n.d. Web. 5 Apr 2010. <http://rap.about.com/od/rootsofraphiphop/p/RootsOfRap.htm
Attridge, Derrick. Poetic Rhythm: An Introduction. Cambridge University Press, 2002. 90. Print.
Bradley, Adam. Book of Rhymes: The Poetics of Hip-Hop. Basic Civitas Books, 2009. 51-52.
Hatch, Thomas. A History of Hip-Hop: The Roots of Rap. Bloomington, MN: Red Brick
Learning, 2006. Print.
"Hip Hop News." Hip Hop Entertainment. Hip Hop History, n.d. Web. 5 Apr 2010.
"Is Hip-Hop Culture Harming Our Youth." Jet Magazine 4 Dec 2000: 30-38. Print.
Kirchheimer, Sid. "Does Rap Put Teens At Risk?." WebMD. WebMD, 3 March 2003. Web. 5
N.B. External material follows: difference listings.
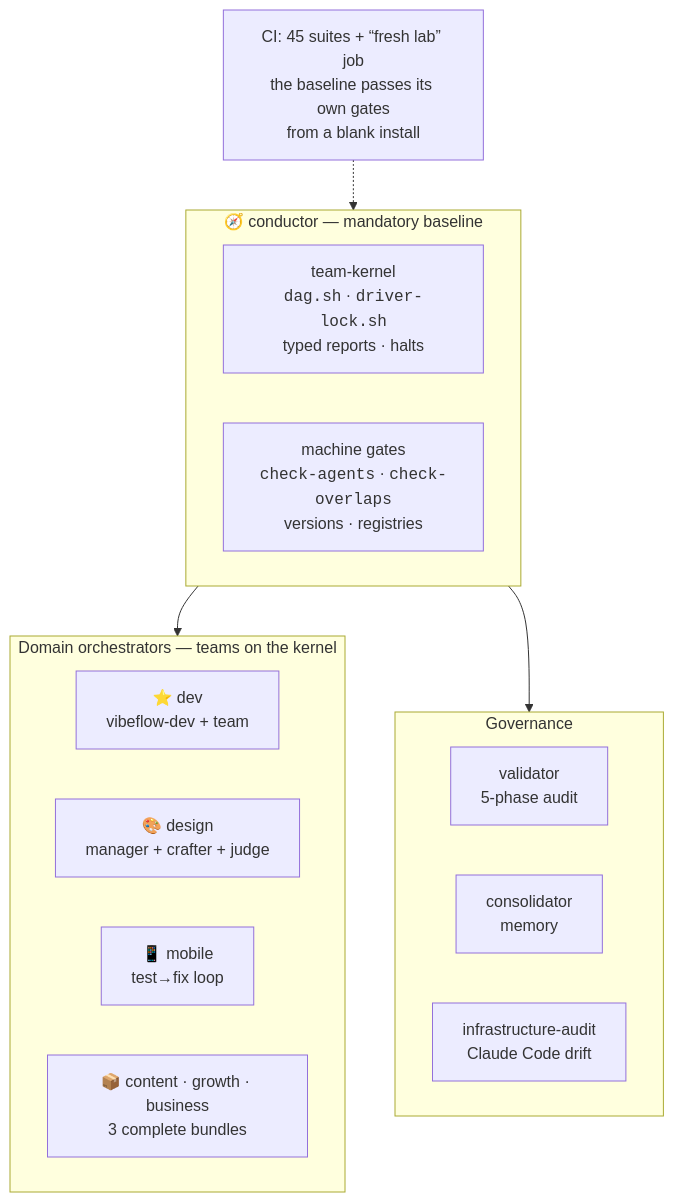
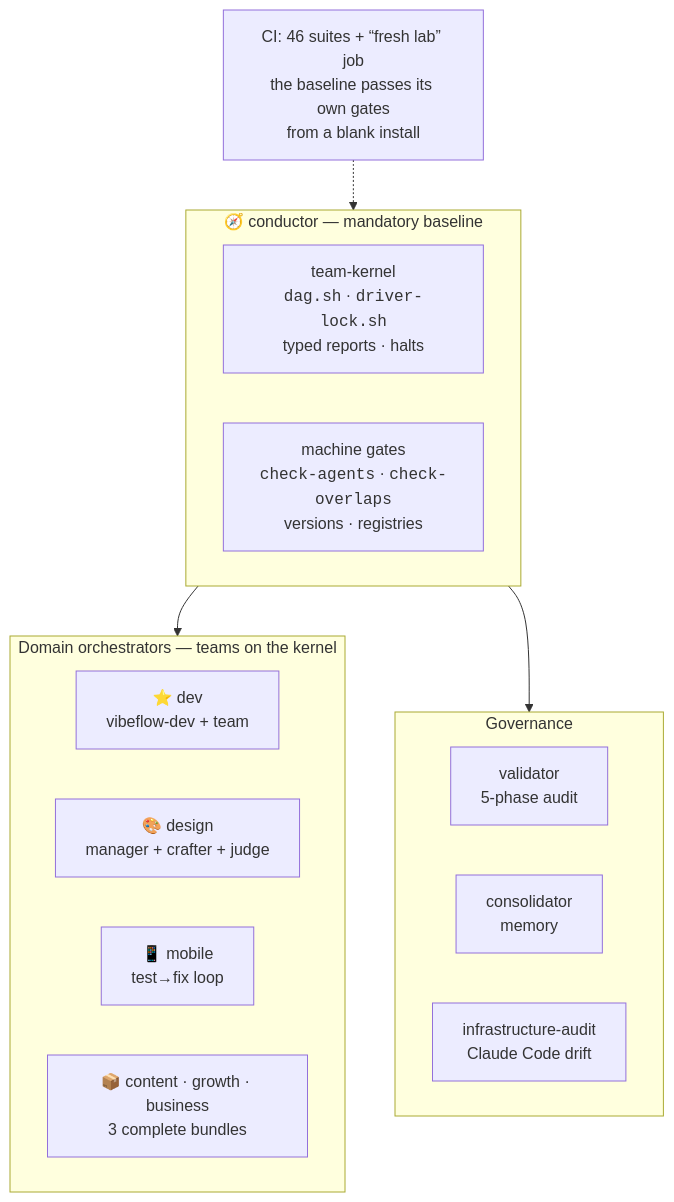
The fourth of 4 diagrams in README.md (picmakpro/vibeflow-os), drawn with Mermaid before and after one commit. The commit also changed other lines of this file and 13 other files, not shown here.

````diff
--- a/README.md
+++ b/README.md
@@ -146,21 +146,21 @@
 ```mermaid
 flowchart TD
     subgraph socle["🧭 conductor — mandatory baseline"]
         K["team-kernel<br/><code>dag.sh</code> · <code>driver-lock.sh</code><br/>typed reports · halts"]
         G["machine gates<br/><code>check-agents</code> · <code>check-overlaps</code><br/>versions · registries"]
     end
     subgraph orch["Domain orchestrators — teams on the kernel"]
         DEV["⭐ dev<br/>vibeflow-dev + team"]
         DES["🎨 design<br/>manager + crafter + judge"]
         MOB["📱 mobile<br/>test→fix loop"]
         BIZ["📦 content · growth · business<br/>3 complete bundles"]
     end
     subgraph gouv["Governance"]
         V["validator<br/>5-phase audit"]
         CO["consolidator<br/>memory"]
         IA["infrastructure-audit<br/>Claude Code drift"]
     end
     socle --> orch
     socle --> gouv
-    CI["CI: 45 suites + “fresh lab” job<br/>the baseline passes its own gates<br/>from a blank install"] -.-> socle
+    CI["CI: 46 suites + “fresh lab” job<br/>the baseline passes its own gates<br/>from a blank install"] -.-> socle
 ```
````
Apr 2010. <http://www.webmd.com/baby/news/20030303/does-rap-put-teens-at-risk>.